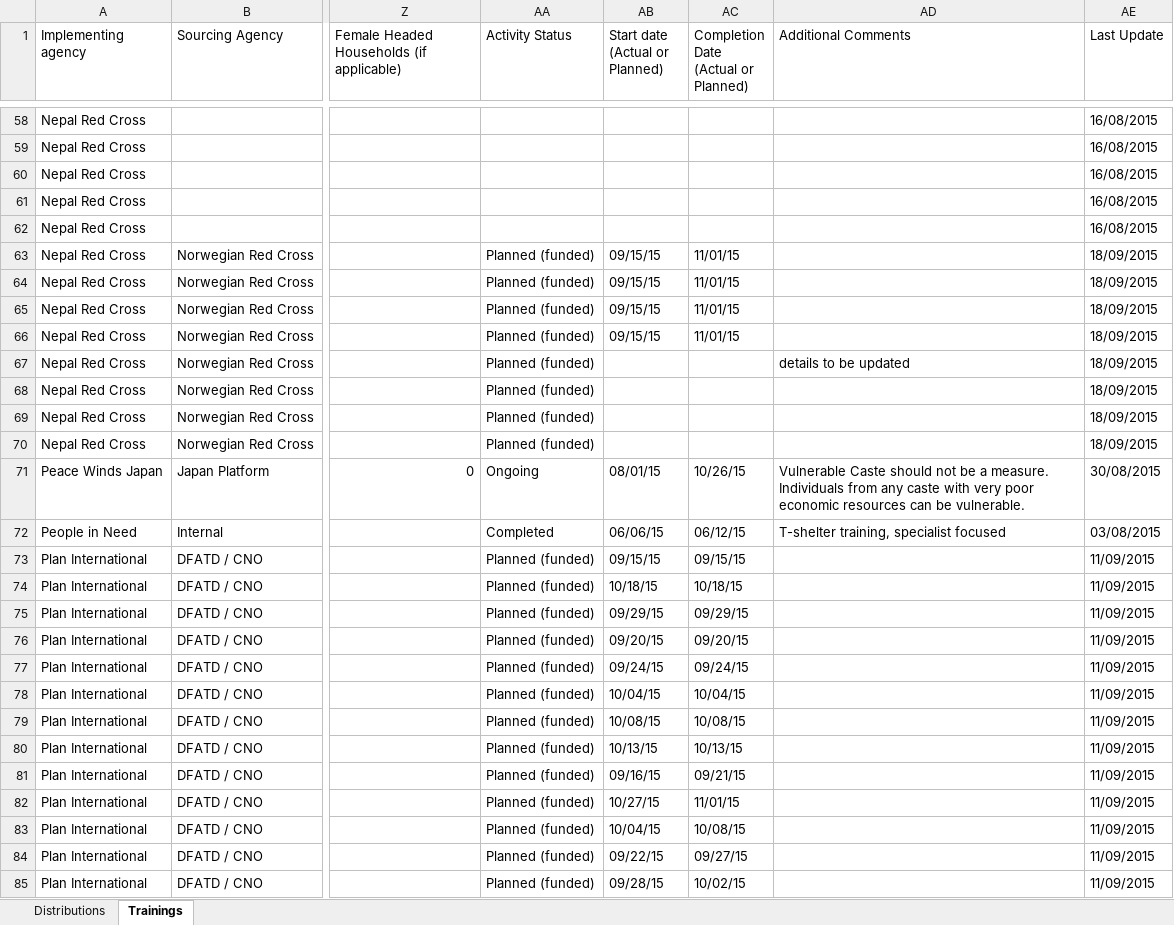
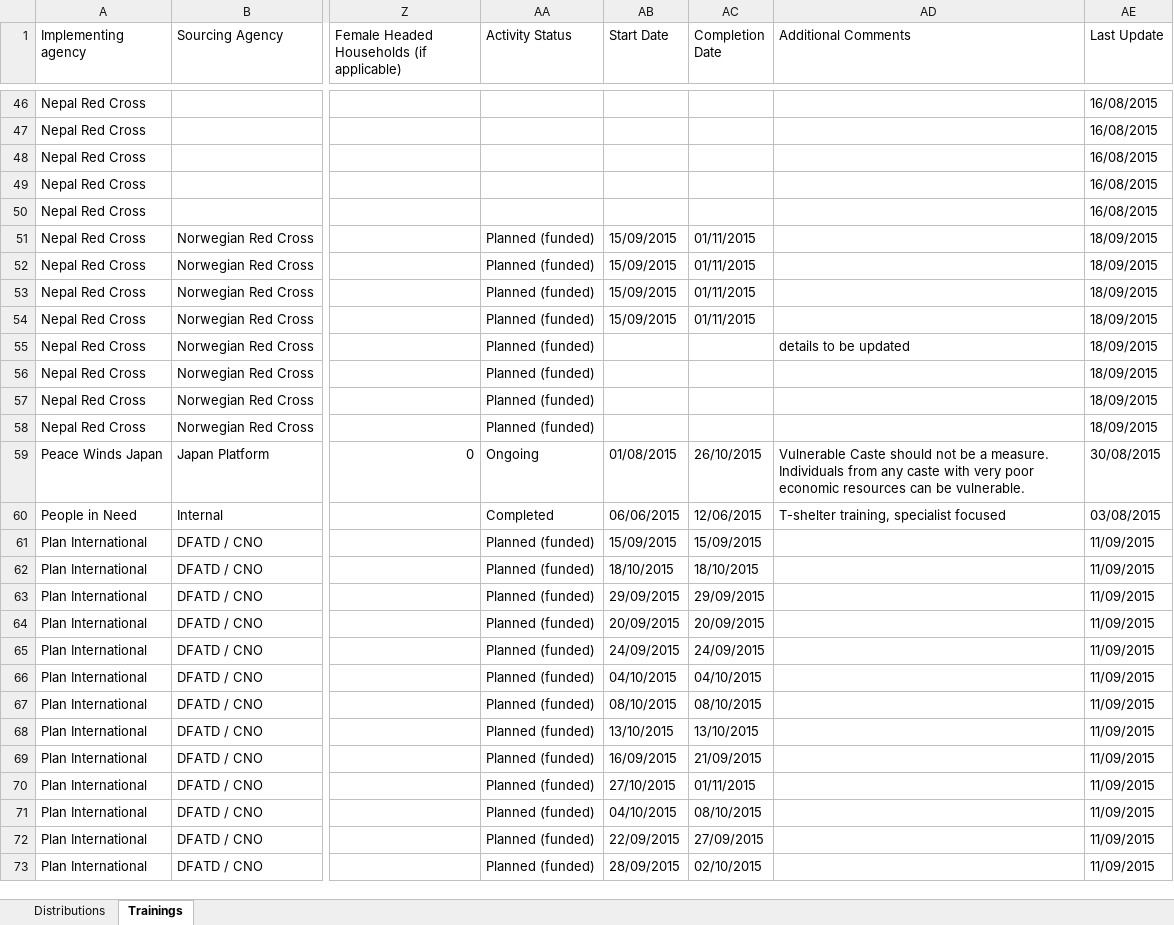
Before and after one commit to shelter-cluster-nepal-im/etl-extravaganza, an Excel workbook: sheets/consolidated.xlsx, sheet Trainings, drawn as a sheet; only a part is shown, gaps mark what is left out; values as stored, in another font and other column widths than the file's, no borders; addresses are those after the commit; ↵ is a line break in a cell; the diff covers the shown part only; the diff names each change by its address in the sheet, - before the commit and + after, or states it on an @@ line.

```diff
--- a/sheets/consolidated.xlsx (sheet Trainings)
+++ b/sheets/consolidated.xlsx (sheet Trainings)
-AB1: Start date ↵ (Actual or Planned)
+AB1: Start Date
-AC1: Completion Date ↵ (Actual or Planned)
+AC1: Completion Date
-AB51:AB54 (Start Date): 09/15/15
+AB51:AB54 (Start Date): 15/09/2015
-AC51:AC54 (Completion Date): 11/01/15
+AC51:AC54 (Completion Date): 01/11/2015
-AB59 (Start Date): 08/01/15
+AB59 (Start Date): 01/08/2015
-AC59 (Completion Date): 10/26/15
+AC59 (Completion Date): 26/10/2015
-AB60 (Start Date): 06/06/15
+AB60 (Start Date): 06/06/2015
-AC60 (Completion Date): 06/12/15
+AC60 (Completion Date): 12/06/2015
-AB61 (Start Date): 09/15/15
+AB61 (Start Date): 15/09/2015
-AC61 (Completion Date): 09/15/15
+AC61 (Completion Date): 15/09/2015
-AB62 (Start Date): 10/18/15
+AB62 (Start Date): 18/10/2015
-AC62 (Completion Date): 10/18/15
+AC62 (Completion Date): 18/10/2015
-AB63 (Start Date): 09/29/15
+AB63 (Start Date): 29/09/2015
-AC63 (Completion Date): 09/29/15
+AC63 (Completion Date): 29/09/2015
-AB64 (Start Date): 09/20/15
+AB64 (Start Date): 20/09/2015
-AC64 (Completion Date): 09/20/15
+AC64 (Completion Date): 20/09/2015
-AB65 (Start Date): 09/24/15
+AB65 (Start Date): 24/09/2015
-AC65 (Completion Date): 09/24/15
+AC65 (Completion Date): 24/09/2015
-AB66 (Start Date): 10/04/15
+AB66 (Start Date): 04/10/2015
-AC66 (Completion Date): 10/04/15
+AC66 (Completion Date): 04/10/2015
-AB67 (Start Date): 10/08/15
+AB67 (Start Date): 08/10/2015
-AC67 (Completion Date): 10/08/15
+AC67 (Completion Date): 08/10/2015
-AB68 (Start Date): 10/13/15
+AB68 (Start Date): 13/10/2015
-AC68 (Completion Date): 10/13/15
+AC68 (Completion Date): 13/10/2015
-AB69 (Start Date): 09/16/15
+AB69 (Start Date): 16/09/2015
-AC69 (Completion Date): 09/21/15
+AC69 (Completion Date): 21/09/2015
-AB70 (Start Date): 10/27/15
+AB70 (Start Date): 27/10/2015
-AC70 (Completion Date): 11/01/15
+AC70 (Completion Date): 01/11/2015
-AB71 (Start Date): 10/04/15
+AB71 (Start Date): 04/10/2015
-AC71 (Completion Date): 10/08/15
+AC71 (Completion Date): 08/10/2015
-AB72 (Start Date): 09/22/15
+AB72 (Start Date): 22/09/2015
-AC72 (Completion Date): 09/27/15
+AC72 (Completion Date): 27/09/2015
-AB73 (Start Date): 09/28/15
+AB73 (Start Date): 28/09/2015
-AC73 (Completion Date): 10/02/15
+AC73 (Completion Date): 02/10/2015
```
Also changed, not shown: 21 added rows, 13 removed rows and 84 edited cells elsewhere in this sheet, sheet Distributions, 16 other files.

_ _ _

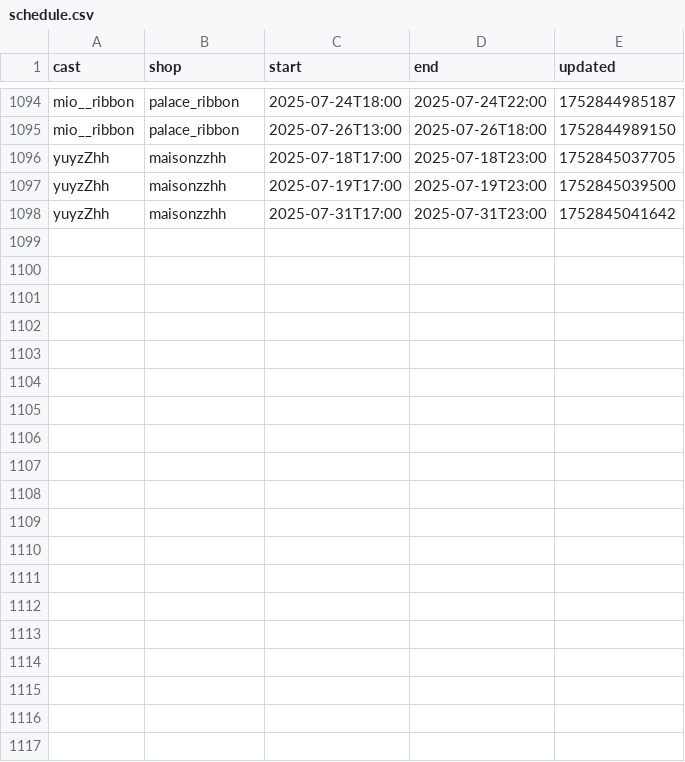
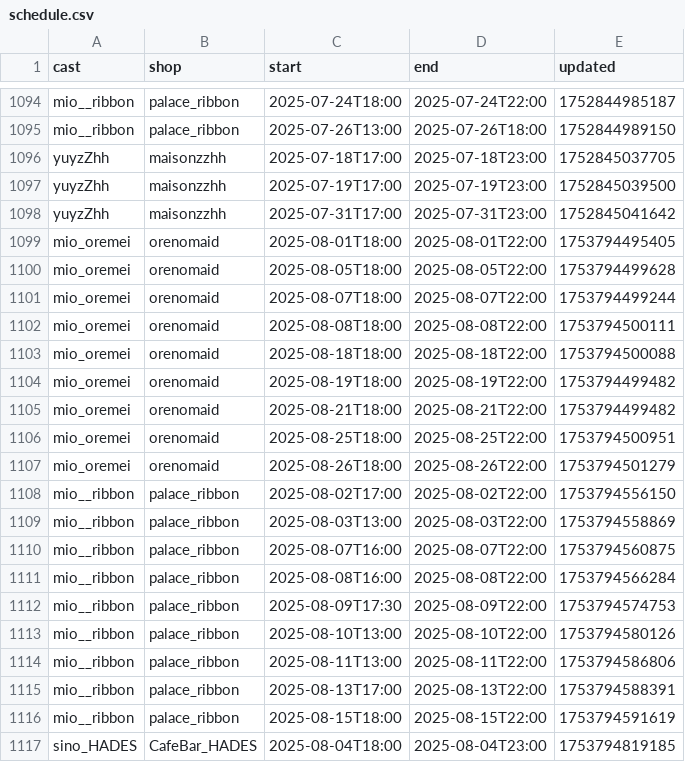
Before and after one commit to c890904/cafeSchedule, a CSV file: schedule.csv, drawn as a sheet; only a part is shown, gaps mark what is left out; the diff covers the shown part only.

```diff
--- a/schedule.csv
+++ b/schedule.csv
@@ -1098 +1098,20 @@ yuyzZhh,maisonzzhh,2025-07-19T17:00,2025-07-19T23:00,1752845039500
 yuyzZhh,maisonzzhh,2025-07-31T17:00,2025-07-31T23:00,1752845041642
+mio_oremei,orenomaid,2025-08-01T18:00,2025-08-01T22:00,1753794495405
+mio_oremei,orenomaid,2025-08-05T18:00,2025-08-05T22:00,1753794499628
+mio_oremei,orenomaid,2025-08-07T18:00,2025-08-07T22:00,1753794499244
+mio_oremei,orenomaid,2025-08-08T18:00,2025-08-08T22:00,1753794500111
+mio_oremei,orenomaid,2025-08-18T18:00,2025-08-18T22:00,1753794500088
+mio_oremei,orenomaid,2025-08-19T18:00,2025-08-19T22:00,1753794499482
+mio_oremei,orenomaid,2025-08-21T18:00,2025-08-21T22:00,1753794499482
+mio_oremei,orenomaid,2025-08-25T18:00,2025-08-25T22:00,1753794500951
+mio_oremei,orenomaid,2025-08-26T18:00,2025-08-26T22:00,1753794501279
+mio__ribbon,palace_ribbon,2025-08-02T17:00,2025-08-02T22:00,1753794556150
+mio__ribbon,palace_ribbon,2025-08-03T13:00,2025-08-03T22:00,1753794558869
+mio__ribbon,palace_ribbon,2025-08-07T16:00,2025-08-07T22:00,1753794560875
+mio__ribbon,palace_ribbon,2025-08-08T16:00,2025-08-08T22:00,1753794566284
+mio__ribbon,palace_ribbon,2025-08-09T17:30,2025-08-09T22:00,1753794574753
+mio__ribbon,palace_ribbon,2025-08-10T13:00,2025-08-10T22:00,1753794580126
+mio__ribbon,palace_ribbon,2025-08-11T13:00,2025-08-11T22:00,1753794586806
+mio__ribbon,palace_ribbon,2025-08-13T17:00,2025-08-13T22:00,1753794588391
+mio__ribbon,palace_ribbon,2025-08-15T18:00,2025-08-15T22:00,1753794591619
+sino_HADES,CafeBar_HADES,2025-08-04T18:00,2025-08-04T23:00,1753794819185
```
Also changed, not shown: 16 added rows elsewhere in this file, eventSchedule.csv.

_ _ _

About this task
Show the lines of the material that contain the word "rows".

Written solution
Also changed, not shown: 21 added rows, 13 removed rows and 84 edited cells elsewhere in this sheet, sheet Distributions, 16 other files.
Also changed, not shown: 16 added rows elsewhere in this file, eventSchedule.csv.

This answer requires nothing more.